THE TASK: Reproduce the records without their pictures, keeping every word as it is.

[Before-and-after page screenshots]

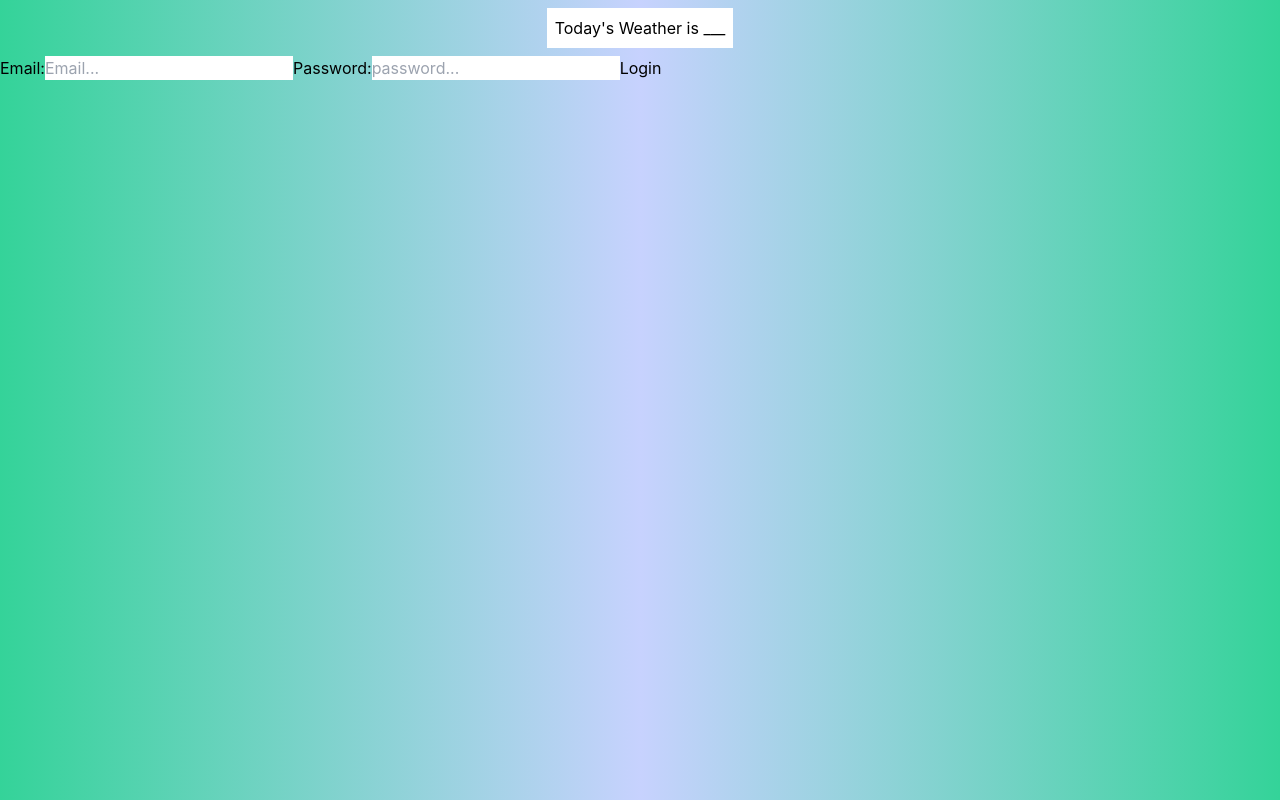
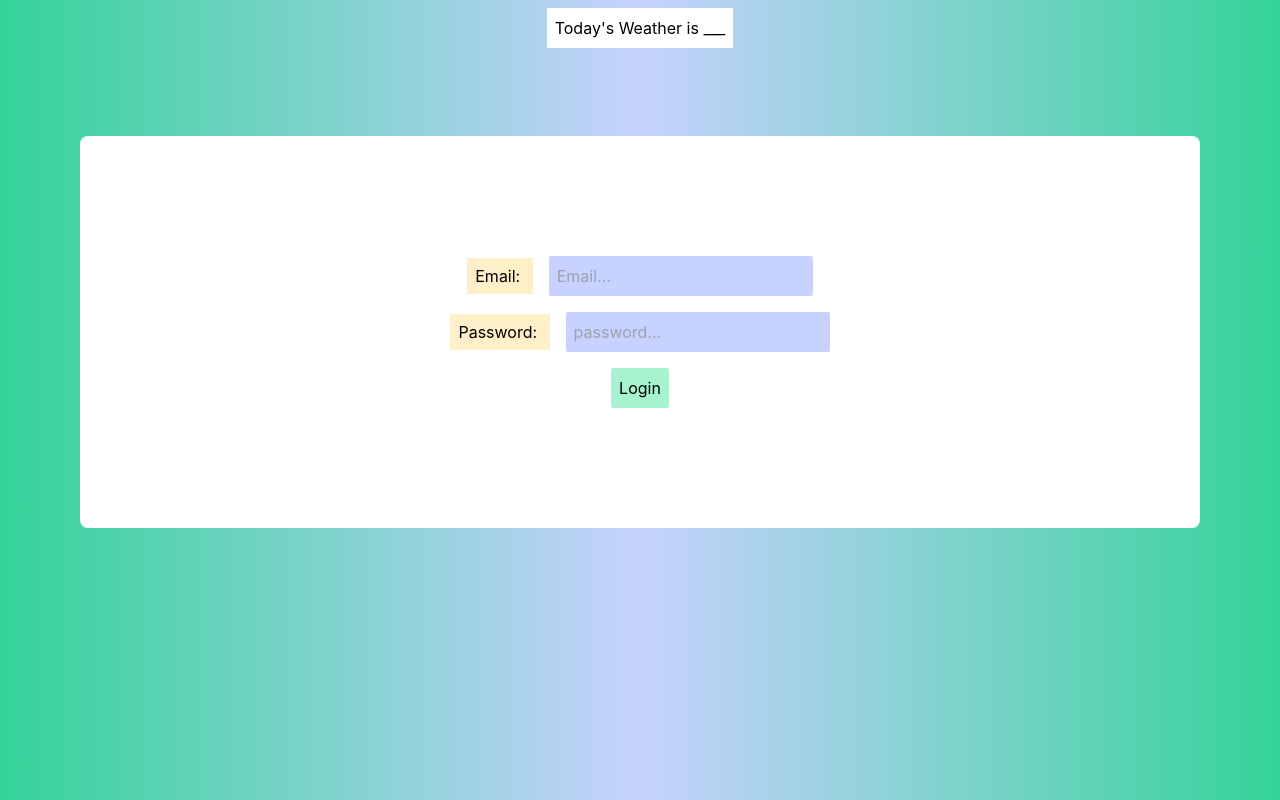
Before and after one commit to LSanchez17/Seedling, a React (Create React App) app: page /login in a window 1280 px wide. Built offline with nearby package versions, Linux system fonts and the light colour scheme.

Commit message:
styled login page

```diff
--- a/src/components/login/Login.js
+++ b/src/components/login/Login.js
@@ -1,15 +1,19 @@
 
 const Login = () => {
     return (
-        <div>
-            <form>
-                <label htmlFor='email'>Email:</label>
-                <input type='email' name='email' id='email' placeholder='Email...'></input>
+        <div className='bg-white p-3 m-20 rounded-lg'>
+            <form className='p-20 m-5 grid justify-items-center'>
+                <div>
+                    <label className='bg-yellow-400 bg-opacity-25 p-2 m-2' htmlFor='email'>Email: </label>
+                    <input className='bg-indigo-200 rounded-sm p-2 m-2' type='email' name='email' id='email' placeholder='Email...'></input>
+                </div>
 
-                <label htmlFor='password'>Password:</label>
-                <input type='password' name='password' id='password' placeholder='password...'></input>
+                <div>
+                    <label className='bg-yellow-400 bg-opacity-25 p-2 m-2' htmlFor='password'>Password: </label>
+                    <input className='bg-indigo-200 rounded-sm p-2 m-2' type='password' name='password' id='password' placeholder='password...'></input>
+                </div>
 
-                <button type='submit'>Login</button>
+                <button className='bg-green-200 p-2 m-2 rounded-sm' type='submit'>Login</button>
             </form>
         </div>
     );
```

YOUR RESPONSE:
Before and after one commit to LSanchez17/Seedling, a React (Create React App) app: page /login in a window 1280 px wide. Built offline with nearby package versions, Linux system fonts and the light colour scheme.

Commit message:
styled login page

```diff
--- a/src/components/login/Login.js
+++ b/src/components/login/Login.js
@@ -1,15 +1,19 @@
 
 const Login = () => {
     return (
-        <div>
-            <form>
-                <label htmlFor='email'>Email:</label>
-                <input type='email' name='email' id='email' placeholder='Email...'></input>
+        <div className='bg-white p-3 m-20 rounded-lg'>
+            <form className='p-20 m-5 grid justify-items-center'>
+                <div>
+                    <label className='bg-yellow-400 bg-opacity-25 p-2 m-2' htmlFor='email'>Email: </label>
+                    <input className='bg-indigo-200 rounded-sm p-2 m-2' type='email' name='email' id='email' placeholder='Email...'></input>
+                </div>
 
-                <label htmlFor='password'>Password:</label>
-                <input type='password' name='password' id='password' placeholder='password...'></input>
+                <div>
+                    <label className='bg-yellow-400 bg-opacity-25 p-2 m-2' htmlFor='password'>Password: </label>
+                    <input className='bg-indigo-200 rounded-sm p-2 m-2' type='password' name='password' id='password' placeholder='password...'></input>
+                </div>
 
-                <button type='submit'>Login</button>
+                <button className='bg-green-200 p-2 m-2 rounded-sm' type='submit'>Login</button>
             </form>
         </div>
     );
```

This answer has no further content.